_Before-and-after page screenshots_
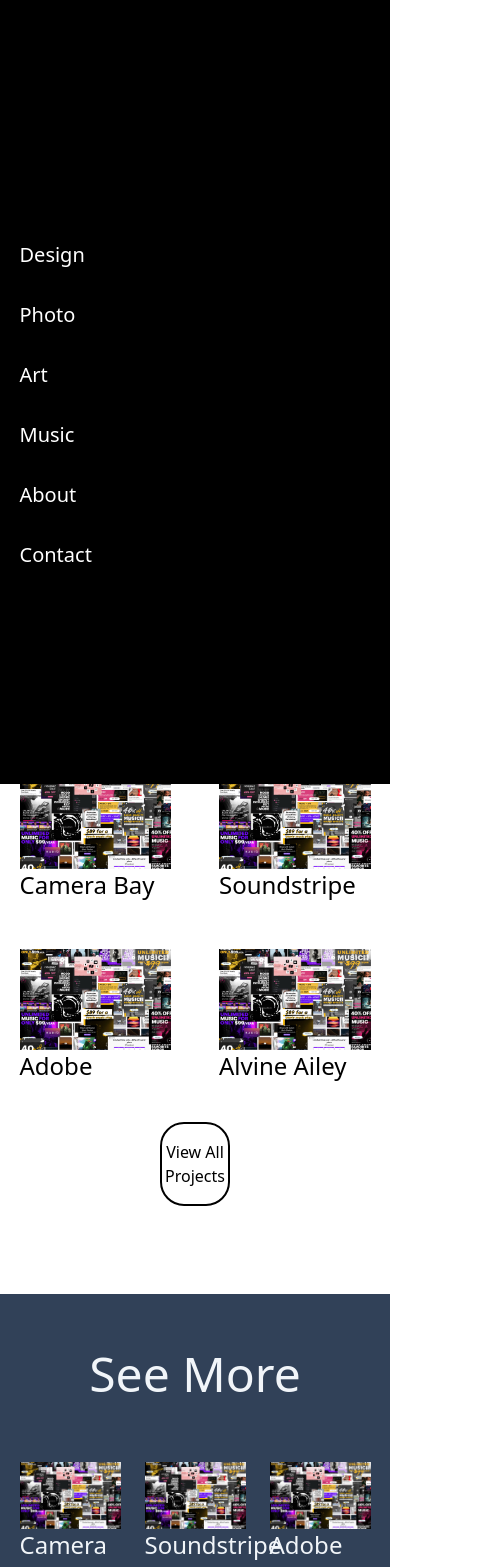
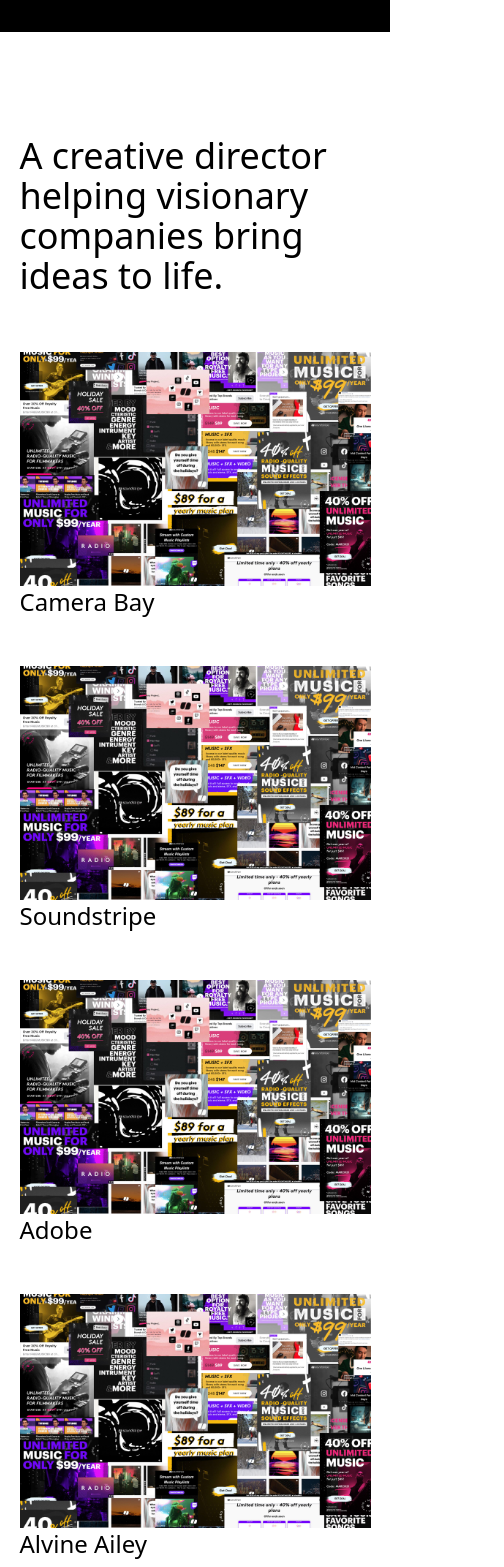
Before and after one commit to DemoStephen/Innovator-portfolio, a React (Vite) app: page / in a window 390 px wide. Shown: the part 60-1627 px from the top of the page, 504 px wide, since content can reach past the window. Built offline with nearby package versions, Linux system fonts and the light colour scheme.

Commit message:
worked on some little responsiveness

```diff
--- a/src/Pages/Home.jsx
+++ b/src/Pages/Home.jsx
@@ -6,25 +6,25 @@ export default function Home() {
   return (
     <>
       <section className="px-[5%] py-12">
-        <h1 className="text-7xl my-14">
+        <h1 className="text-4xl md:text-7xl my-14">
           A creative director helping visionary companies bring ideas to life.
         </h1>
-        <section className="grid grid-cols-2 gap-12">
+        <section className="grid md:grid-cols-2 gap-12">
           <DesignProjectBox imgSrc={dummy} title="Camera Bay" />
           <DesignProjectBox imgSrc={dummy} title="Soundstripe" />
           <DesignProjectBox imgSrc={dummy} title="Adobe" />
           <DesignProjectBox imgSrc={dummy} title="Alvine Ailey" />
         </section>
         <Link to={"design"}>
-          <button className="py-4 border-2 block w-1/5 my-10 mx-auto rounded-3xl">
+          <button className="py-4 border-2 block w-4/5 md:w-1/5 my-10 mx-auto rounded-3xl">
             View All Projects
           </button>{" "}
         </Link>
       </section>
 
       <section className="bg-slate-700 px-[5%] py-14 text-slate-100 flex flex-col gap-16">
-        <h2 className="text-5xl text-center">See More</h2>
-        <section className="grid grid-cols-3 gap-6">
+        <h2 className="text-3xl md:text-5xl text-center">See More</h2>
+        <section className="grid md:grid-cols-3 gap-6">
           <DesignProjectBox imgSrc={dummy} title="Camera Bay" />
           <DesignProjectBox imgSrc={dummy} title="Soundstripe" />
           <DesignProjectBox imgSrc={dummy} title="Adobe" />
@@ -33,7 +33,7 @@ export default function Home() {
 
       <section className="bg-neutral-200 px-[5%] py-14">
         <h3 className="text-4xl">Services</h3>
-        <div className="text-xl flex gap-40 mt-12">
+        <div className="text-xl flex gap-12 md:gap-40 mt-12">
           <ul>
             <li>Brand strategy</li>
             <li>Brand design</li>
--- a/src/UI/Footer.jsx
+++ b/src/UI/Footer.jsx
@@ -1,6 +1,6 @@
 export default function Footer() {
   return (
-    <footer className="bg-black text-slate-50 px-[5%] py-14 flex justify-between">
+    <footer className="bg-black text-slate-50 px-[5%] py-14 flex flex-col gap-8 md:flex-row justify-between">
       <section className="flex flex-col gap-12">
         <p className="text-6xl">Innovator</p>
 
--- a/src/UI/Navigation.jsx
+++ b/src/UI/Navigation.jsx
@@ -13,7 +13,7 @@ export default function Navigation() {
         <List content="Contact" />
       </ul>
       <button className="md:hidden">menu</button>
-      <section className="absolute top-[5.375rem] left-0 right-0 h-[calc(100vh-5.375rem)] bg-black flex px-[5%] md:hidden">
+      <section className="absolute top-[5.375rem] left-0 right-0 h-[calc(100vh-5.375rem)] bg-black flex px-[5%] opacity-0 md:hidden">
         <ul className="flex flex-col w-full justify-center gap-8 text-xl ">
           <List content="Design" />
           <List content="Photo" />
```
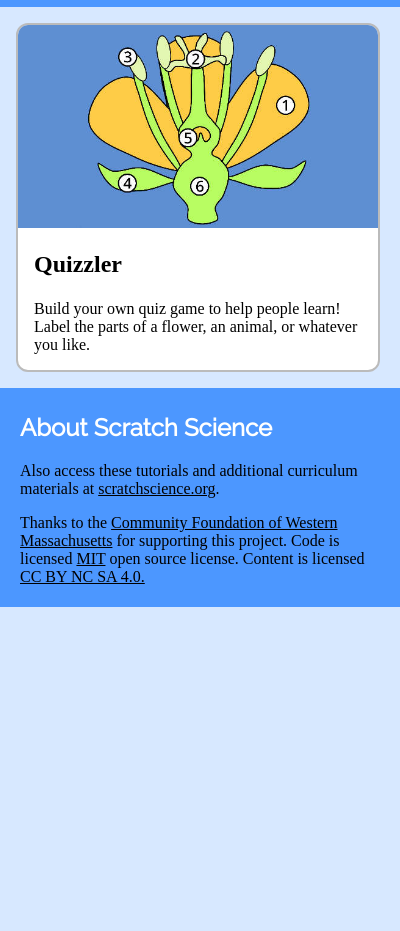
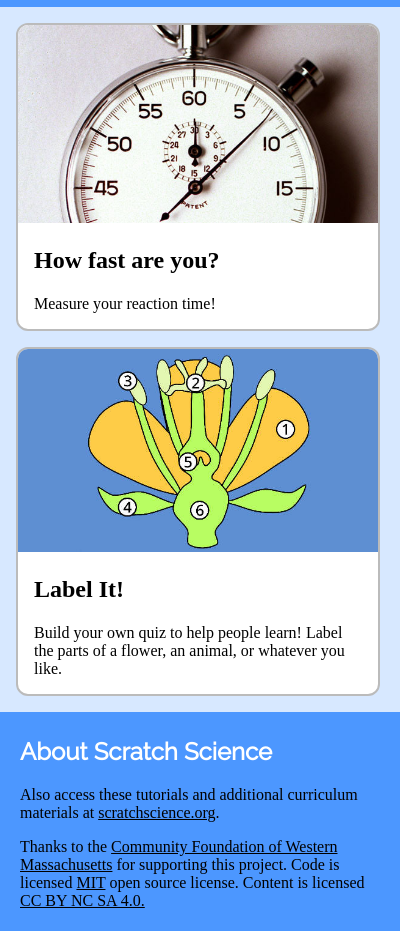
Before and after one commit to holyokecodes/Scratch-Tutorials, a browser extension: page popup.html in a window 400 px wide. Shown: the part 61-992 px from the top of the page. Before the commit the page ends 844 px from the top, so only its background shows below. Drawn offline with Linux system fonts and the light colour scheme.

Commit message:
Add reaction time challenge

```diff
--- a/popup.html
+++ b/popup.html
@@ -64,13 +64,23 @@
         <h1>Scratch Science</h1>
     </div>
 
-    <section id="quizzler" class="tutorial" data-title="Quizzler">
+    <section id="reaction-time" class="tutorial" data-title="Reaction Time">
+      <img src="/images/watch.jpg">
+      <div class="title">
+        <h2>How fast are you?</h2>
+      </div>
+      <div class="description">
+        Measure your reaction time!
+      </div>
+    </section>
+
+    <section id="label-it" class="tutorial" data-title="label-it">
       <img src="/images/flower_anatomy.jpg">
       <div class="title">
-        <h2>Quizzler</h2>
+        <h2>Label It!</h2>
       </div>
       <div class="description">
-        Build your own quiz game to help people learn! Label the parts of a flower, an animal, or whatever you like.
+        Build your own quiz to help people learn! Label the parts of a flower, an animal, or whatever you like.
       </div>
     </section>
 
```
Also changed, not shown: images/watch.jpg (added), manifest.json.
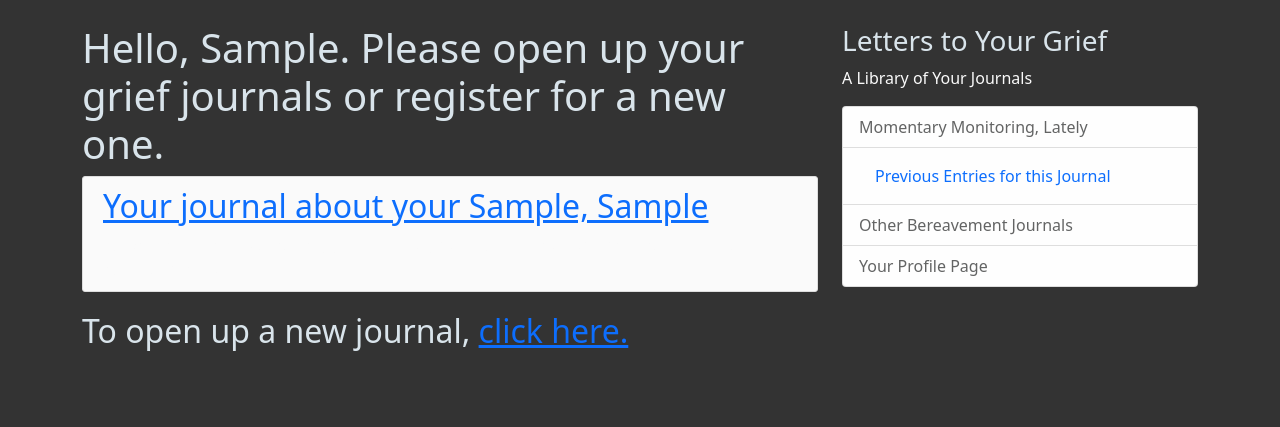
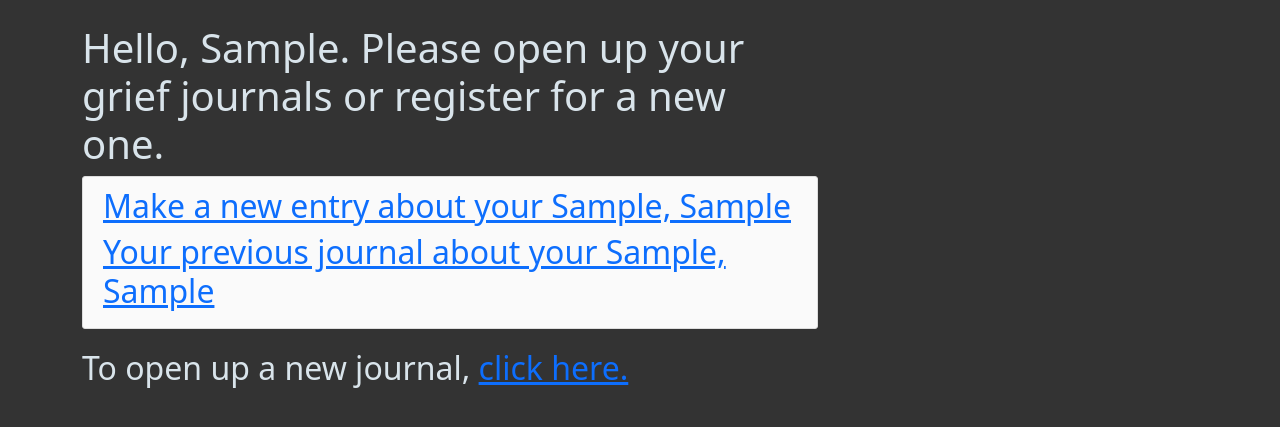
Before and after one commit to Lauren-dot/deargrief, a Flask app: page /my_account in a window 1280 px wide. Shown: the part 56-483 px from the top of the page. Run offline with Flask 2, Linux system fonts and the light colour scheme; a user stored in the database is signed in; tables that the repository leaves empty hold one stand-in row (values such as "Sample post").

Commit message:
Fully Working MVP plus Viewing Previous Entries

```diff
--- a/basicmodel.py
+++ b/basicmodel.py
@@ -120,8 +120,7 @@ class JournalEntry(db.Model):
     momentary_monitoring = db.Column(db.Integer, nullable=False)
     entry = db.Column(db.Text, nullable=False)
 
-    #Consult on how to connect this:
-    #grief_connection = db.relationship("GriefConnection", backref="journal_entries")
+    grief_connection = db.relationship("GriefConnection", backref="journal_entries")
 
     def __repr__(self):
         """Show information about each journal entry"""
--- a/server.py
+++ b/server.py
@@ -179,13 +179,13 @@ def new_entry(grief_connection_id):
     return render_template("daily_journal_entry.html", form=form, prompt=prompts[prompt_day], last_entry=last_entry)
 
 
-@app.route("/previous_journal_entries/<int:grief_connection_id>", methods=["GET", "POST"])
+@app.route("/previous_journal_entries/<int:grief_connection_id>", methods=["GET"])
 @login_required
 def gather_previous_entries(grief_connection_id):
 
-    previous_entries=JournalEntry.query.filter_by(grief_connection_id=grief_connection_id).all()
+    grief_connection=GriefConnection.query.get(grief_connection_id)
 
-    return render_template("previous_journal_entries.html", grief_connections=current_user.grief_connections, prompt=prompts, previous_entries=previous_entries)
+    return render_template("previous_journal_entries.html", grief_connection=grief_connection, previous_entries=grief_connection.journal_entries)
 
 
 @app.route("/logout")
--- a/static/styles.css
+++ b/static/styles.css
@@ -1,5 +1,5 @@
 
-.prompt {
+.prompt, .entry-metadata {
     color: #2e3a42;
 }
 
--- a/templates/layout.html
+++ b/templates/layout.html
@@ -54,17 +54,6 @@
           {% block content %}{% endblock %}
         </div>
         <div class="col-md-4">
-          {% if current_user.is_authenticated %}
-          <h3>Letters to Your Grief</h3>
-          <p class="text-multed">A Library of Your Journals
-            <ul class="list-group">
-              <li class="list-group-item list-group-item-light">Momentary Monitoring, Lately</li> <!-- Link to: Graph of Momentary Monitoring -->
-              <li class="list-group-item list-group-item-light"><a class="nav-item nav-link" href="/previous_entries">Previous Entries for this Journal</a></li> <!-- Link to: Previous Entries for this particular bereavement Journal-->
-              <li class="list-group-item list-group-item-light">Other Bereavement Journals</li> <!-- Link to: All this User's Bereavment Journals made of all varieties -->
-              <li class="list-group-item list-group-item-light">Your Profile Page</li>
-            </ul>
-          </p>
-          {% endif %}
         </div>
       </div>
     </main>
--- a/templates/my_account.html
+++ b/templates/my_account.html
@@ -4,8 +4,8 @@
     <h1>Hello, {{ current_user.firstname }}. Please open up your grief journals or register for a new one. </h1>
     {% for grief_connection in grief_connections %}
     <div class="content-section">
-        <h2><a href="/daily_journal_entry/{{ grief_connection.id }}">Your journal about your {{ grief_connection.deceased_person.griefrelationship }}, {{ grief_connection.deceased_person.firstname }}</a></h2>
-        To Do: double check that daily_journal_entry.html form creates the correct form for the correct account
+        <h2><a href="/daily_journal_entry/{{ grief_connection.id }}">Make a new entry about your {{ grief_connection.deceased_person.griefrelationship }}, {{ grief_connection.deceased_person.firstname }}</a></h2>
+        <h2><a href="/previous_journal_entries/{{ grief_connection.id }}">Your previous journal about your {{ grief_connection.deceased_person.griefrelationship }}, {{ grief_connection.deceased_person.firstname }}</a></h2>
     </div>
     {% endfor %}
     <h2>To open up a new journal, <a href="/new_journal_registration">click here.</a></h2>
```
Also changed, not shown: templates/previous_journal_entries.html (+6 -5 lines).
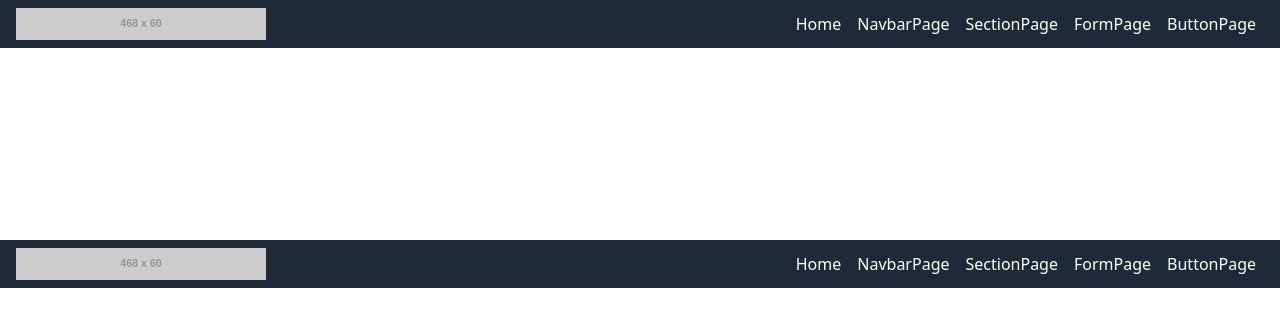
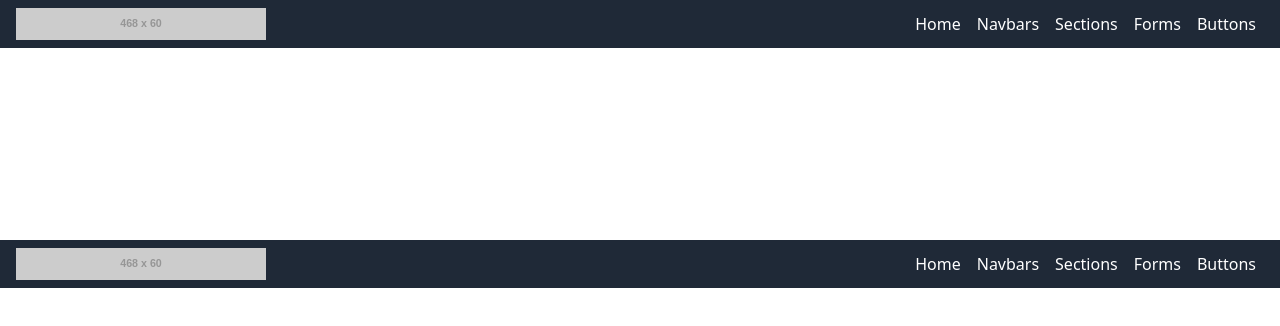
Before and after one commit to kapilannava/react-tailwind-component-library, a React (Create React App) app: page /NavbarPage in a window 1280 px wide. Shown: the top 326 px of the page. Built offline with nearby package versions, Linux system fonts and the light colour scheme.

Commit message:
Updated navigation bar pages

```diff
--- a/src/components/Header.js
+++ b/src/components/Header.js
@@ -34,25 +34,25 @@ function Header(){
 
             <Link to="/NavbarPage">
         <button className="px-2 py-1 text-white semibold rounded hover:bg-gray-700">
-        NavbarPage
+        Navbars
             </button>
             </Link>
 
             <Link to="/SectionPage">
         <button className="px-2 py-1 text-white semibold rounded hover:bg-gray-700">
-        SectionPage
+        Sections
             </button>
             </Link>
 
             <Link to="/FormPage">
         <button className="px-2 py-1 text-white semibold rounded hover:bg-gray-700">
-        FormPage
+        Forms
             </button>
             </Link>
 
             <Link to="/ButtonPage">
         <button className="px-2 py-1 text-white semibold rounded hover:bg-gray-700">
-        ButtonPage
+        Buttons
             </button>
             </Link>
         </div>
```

_EXERCISE DESCRIPTION_
The answer must consist of every line in the records above that contains the word "grid".

_YOUR SOLUTION_
-        <section className="grid grid-cols-2 gap-12">
+        <section className="grid md:grid-cols-2 gap-12">
-        <section className="grid grid-cols-3 gap-6">
+        <section className="grid md:grid-cols-3 gap-6">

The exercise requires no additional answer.